Not everyone can claim that they’ve come out of the Chief Justice’s apex court unscathed; the SC has been an ardent prosecutor of contempt of court and other misdemeanors arising from the criticism and defiance of the judiciary. It has presented itself as strict enforcer of these discretionary rules and many politicians now find themselves in hot water over their offensive words.

Despite this uncompromising trend, the recent – and inexplicably lenient – judgment of the SC has thrown the ambit of ‘contempt of court’ wide open again, and brought back questions about the much touted ‘rule of law’.

A mere month ago another bench of the SC rejected Aamir Liaquat’s apology and had declared that his statements had “obstructed, interfered and prejudiced the process of law and due course of proceedings of this court”, while his actions were termed “tantamount to disobeying, disregarding and flouting the orders of the Supreme Court”.

Despite such a damning indictment – by the apex court itself no less – the Chief Justice has seen fit to simply accept his unconditional apology. What constitutes contempt? When is it severe enough to merit an apology? When is it so severe that even an apology will not work? These are questions that the nation is left to ponder on its own.

More and more it seems that the practice of sternly admonishing and then capriciously forgiving is replacing the legal standard of crime, proof and punishment. The certainty that a specific act would result in a defined punishment is the cornerstone of any legal system – it is what compels us to act according to the law.

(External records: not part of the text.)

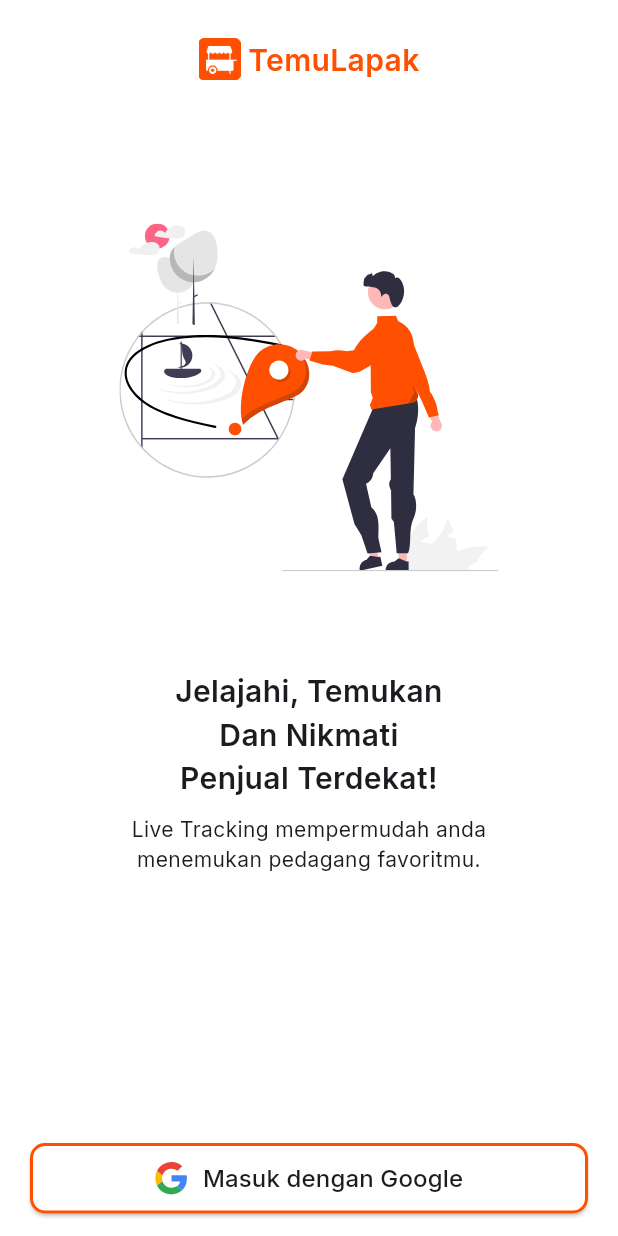
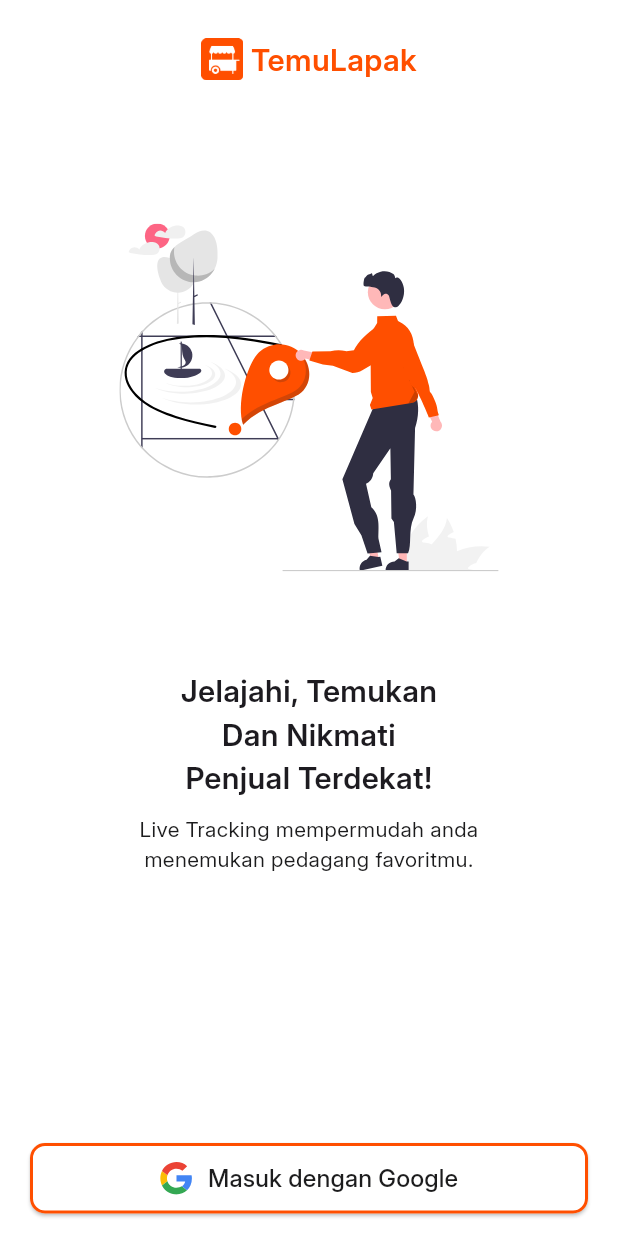
Before and after one commit to GigantiX/TemuLapak, a Flutter app: the screen it shows after launch, on a phone screen of 412 x 824 dp. Run offline on Flutter 3.47's test engine with Material 3 defaults, Android fonts, the phone set to English and light mode, and no system bars; our stand-ins replace carousel_slider, cloud_firestore, connectivity_plus, firebase_auth, firebase_core, flutter_riverpod and 7 more; accounts and stored records are empty.

Commit message:
feat: add font offline

```diff
--- a/lib/main.dart
+++ b/lib/main.dart
@@ -2,7 +2,6 @@
 import 'package:flutter/material.dart';
 import 'package:flutter/services.dart';
 import 'package:flutter_riverpod/flutter_riverpod.dart';
-import 'package:google_fonts/google_fonts.dart';
 import 'package:temulapak_app/data/local/hive_service.dart';
 import 'package:temulapak_app/view/chat_page/chat_page.dart';
 import 'package:temulapak_app/view/favorite_page/favorite_page.dart';
@@ -42,7 +41,7 @@
       title: 'TemuLapak',
       theme: ThemeData(
         primarySwatch: Colors.blue,
-        textTheme: GoogleFonts.interTextTheme()
+        fontFamily: 'Inter',
       ),
       home: loginState.user != null ? const NavigationPage() : const LoginPage(),
       routes: {
--- a/lib/view/login_page/login_page.dart
+++ b/lib/view/login_page/login_page.dart
@@ -3,7 +3,6 @@
 import 'package:flutter_riverpod/flutter_riverpod.dart';
 import 'package:flutter_svg/svg.dart';
 import 'package:geolocator/geolocator.dart';
-import 'package:google_fonts/google_fonts.dart';
 import 'package:temulapak_app/assets/mycolor.dart';
 import 'package:temulapak_app/data/location/location_services.dart';
 import 'package:temulapak_app/model/login/login_state.dart';
@@ -70,10 +69,11 @@
                     const SizedBox(width: 5),
                     Text(
                       "TemuLapak",
-                      style: GoogleFonts.inter(
-                          fontWeight: FontWeight.w600,
-                          fontSize: 20,
-                          color: MyColor.orange),
+                      style: TextStyle(
+                        fontSize: 20,
+                        fontWeight: FontWeight.w600,
+                        color: MyColor.orange,
+                      ),
                     ),
                   ],
                 ),
@@ -94,7 +94,7 @@
                     width: 180,
                     child: Text(
                       "Jelajahi, Temukan Dan Nikmati Penjual Terdekat!",
-                      style: GoogleFonts.inter(
+                      style: TextStyle(
                           fontWeight: FontWeight.w600, fontSize: 20),
                       textAlign: TextAlign.center,
                     ),
@@ -106,7 +106,7 @@
                     width: 250,
                     child: Text(
                       "Live Tracking mempermudah anda menemukan pedagang favoritmu.",
-                      style: GoogleFonts.inter(
+                      style: TextStyle(
                           fontWeight: FontWeight.w400,
                           fontSize: 14,
                           color: MyColor.blackPlain),
@@ -201,7 +201,7 @@
                         ),
                         SizedBox(width: 10),
                         Text("Masuk dengan Google",
-                            style: GoogleFonts.inter(
+                            style: TextStyle(
                                 fontWeight: FontWeight.w500,
                                 fontSize: 16,
                                 color: MyColor.blackPlain)),
```
Also changed, not shown: pubspec.yaml (+12 -0 lines), lib/assets/fonts/Inter_Bold.ttf (added), lib/assets/fonts/Inter_Light.ttf (added), lib/assets/fonts/Inter_Medium.ttf (added), lib/assets/fonts/Inter_Regular.ttf (added), lib/assets/fonts/Inter_SemiBold.ttf (added).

Unfortunately, such whimsical behavior by the court is undermining this core tenant.